Background to the guide
Uncertainties have the potential to have major consequences for a project, programme, portfolio or policy intervention (collectively referred to in this guide as ‘programmes’) meeting its objectives.Jump to downloads
Dealing with uncertainties is an inherent part of delivering the sorts of complex, long-term and innovative programmes for which government is responsible. Decision-makers still need to make value for money decisions in this uncertain context.
We have found that, in planning and delivering programmes, decision-makers and teams do not always take time to understand and consider wider uncertainties or can underestimate their impact.
As a result, options and plans may not sufficiently take account of the underlying uncertainties, providing a false sense of certainty or making plans insufficiently resilient to change. In these cases, it is less likely that the programme will deliver its intended objectives or be able to respond to opportunities and, ultimately, public trust in government’s ability to deliver programmes is more likely to be eroded.
To secure the benefits of innovative approaches and to address complex challenges, government needs to be more comfortable working with uncertainty.
Scope of the guide
This guide is aimed at decision-makers who need to make value for money decisions in the face of uncertainty that is hard to anticipate or mitigate.
This guide aims to help you to work with uncertainty.
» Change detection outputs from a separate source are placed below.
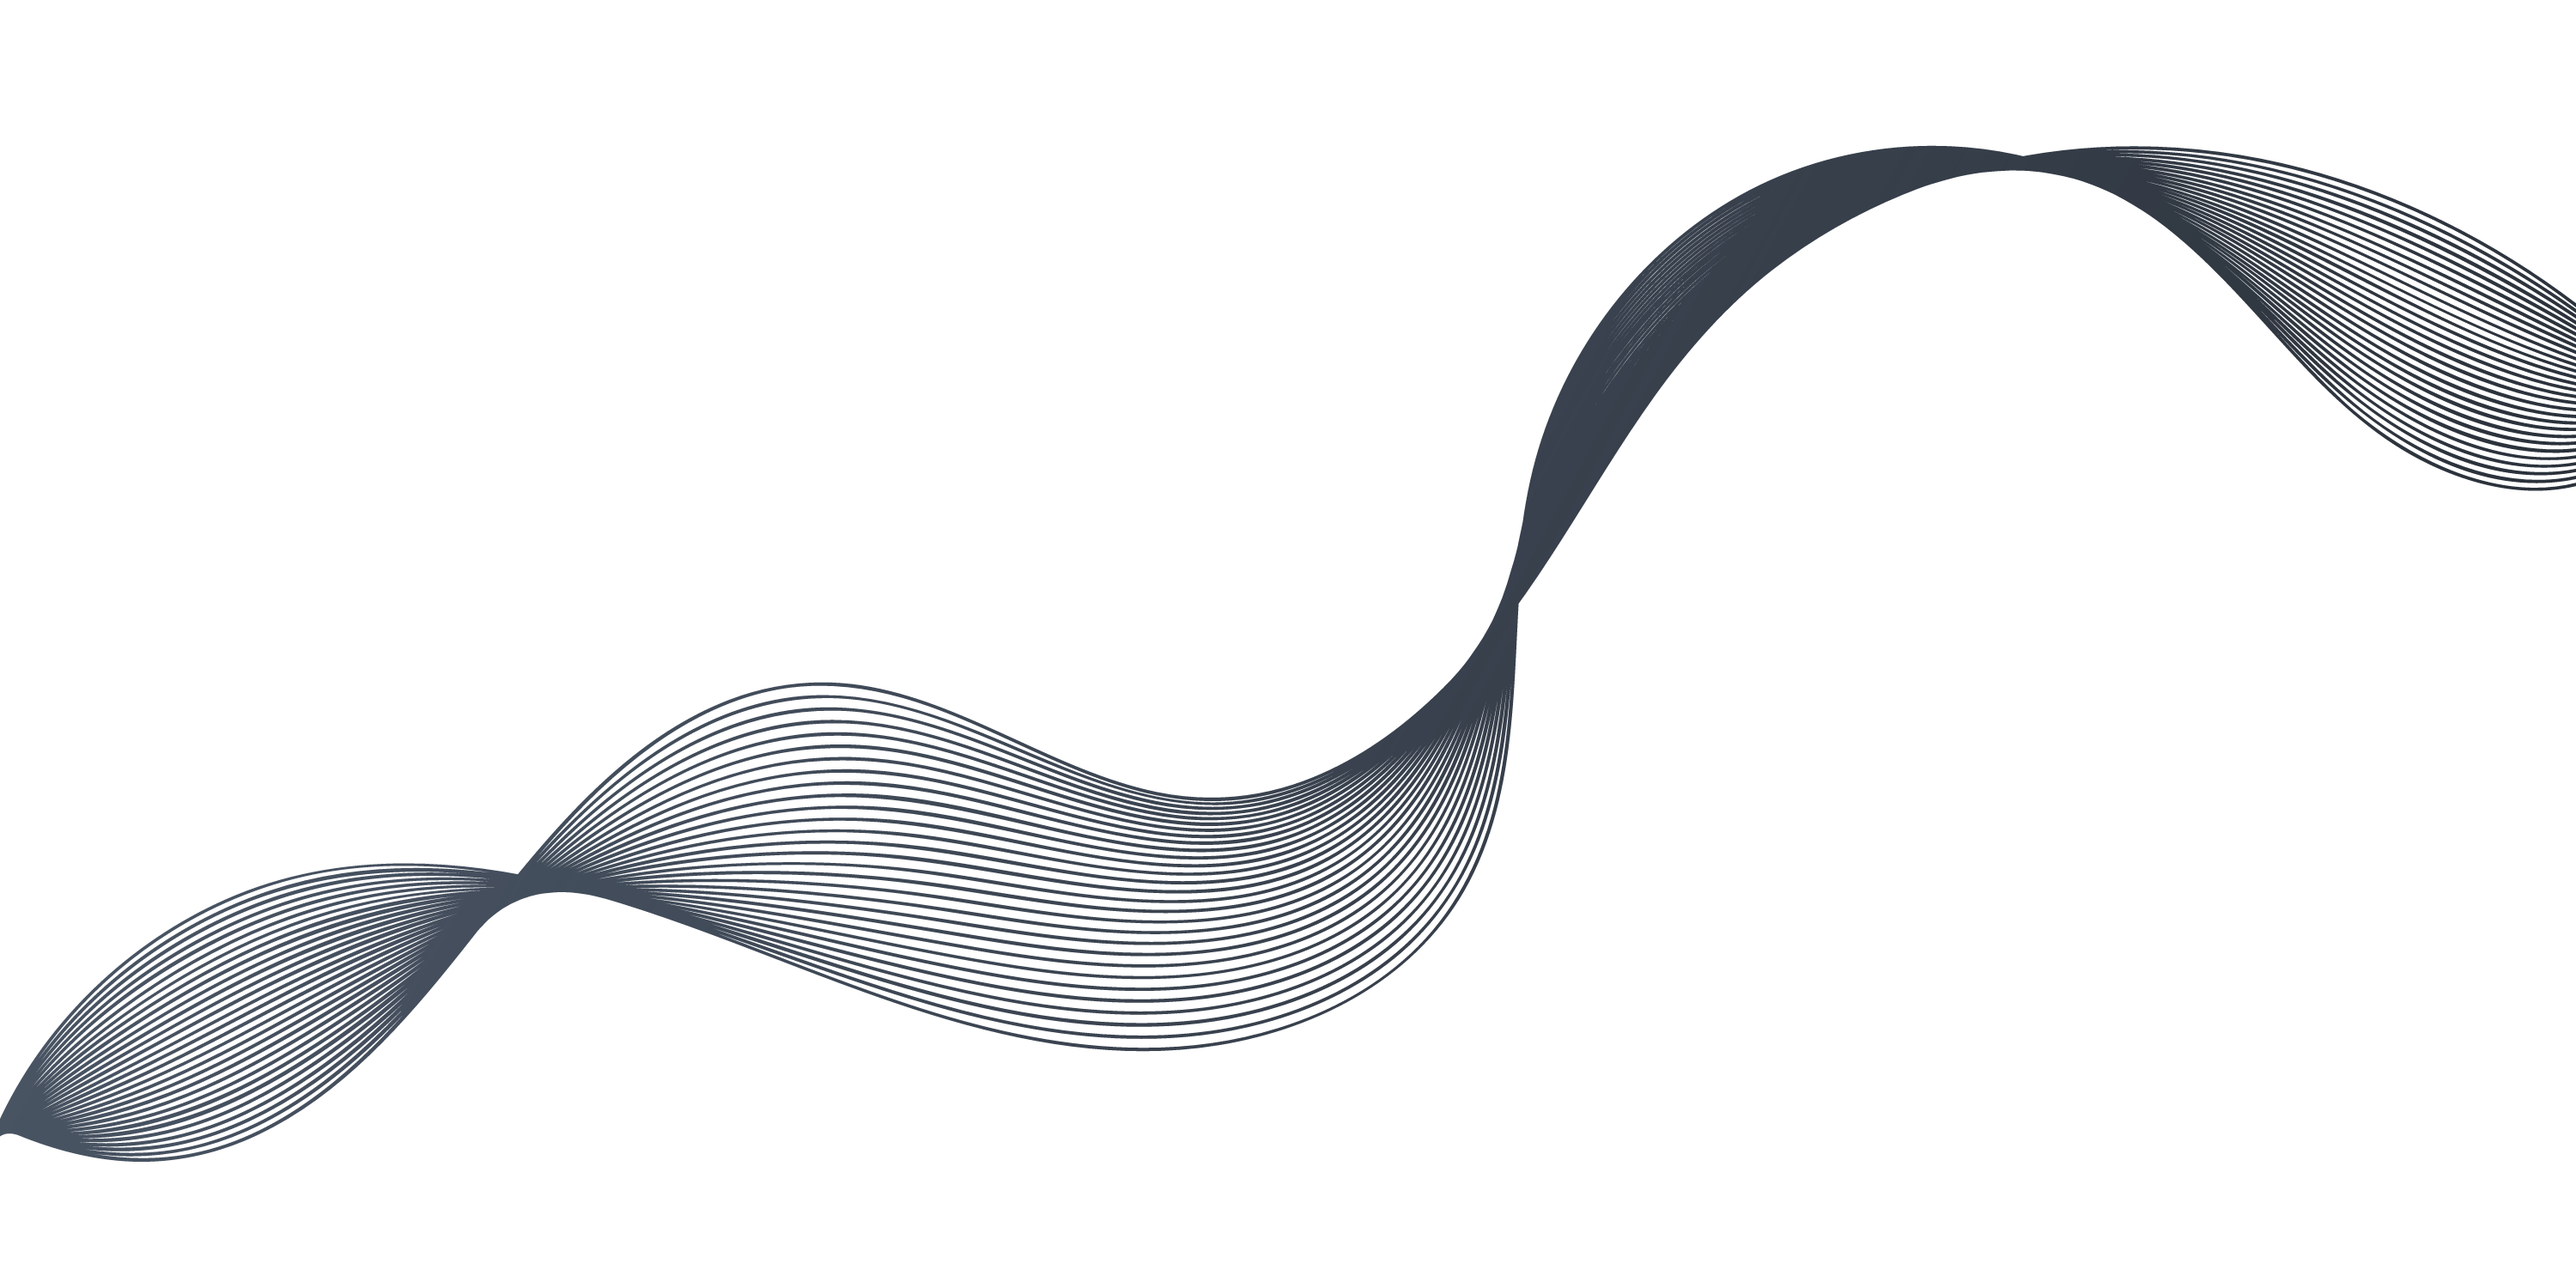
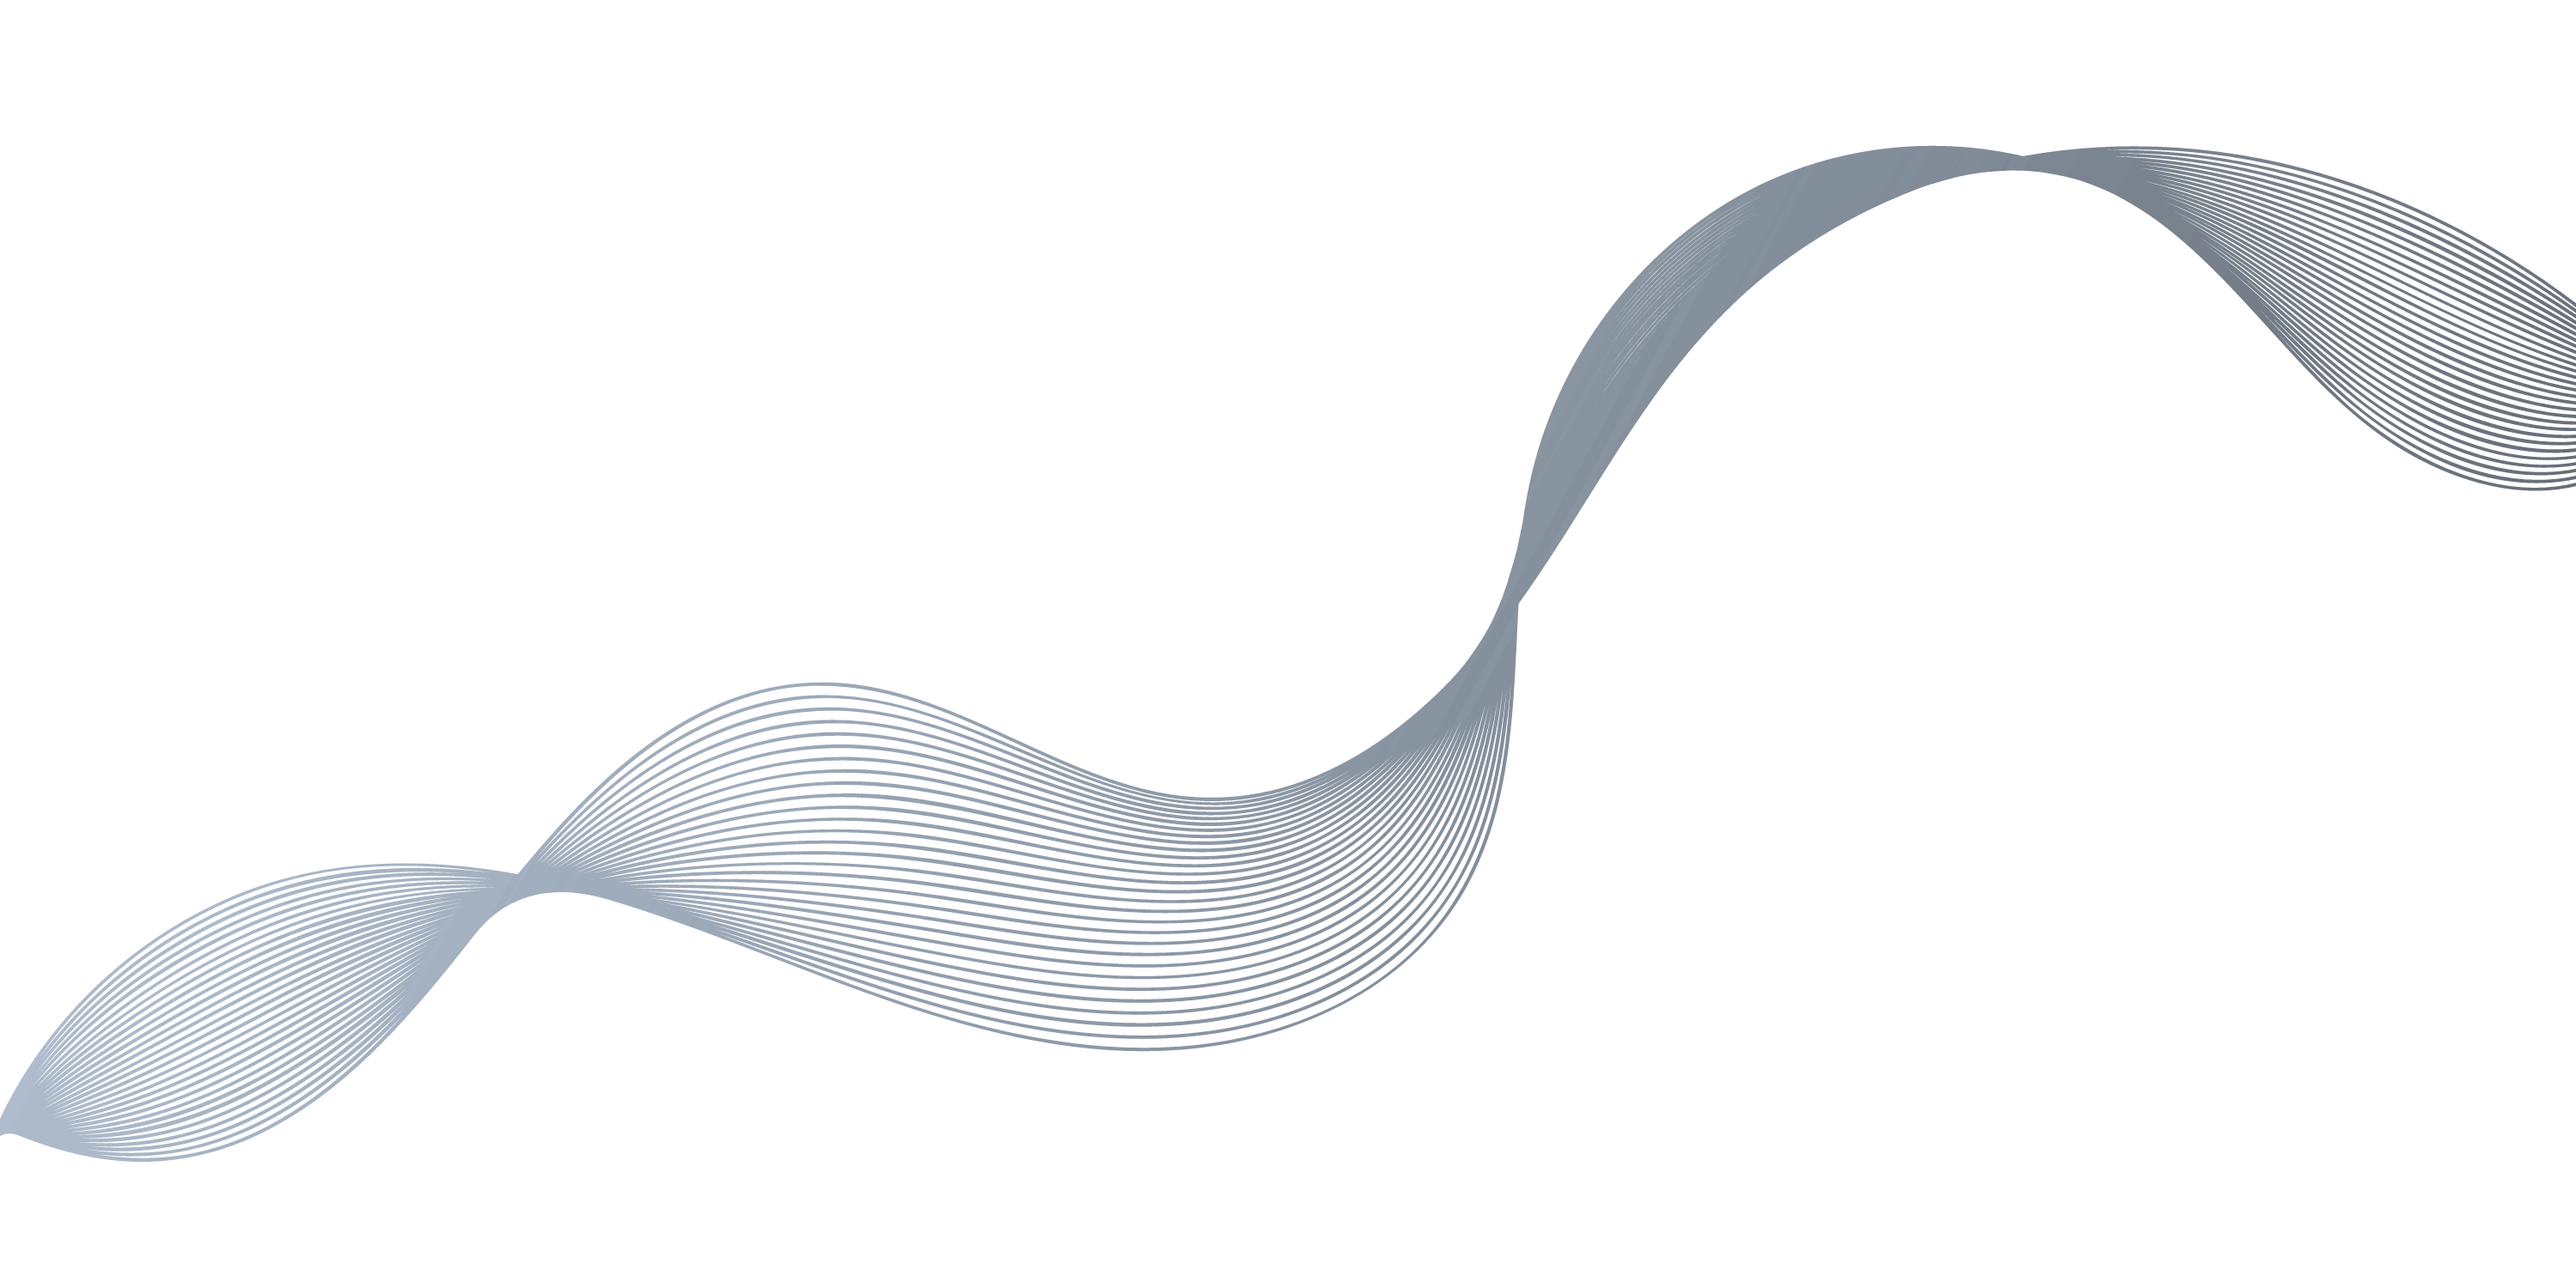
style: boost brightness and contrast of silver-slate background wave graphics for clear visibility

Changed region(s): [[0.0, 0.46, 0.589, 0.92], [0.589, 0.092, 1.0, 0.46]]

diff --git a/app/globals.css b/app/globals.css
@@ -166,10 +166,10 @@ a:not(.btn-accent):not(.btn-outline):hover {
   background-position: center;
 }
 .theme-dark .hero-bg {
-  background-image: linear-gradient(rgba(0, 0, 0, 0.55), rgba(13, 17, 22, 0.85)), url("/bg-dark.png");
+  background-image: linear-gradient(rgba(0, 0, 0, 0.25), rgba(13, 17, 22, 0.65)), url("/bg-dark.png");
 }
 .theme-light .hero-bg {
-  background-image: linear-gradient(rgba(255, 255, 255, 0.4), rgba(248, 249, 250, 0.85)), url("/bg-light.png");
+  background-image: linear-gradient(rgba(255, 255, 255, 0.25), rgba(248, 249, 250, 0.70)), url("/bg-light.png");
 }
 
 /* mobile drawer background — always dark for readable white text */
It covers:
- identifying uncertainty
- analysing uncertainty
- planning for uncertainty
It is based on NAO insights from reports across a wide range of government programmes, as well as government guidance relating to risk and uncertainty.
- Good practice guide - Managing uncertainty: Questions for decision-makers to ask in an uncertain environment (.pdf — 2 MB)
- ePub - Good practice guide - Managing uncertainty: Questions for decision-makers to ask in an uncertain environment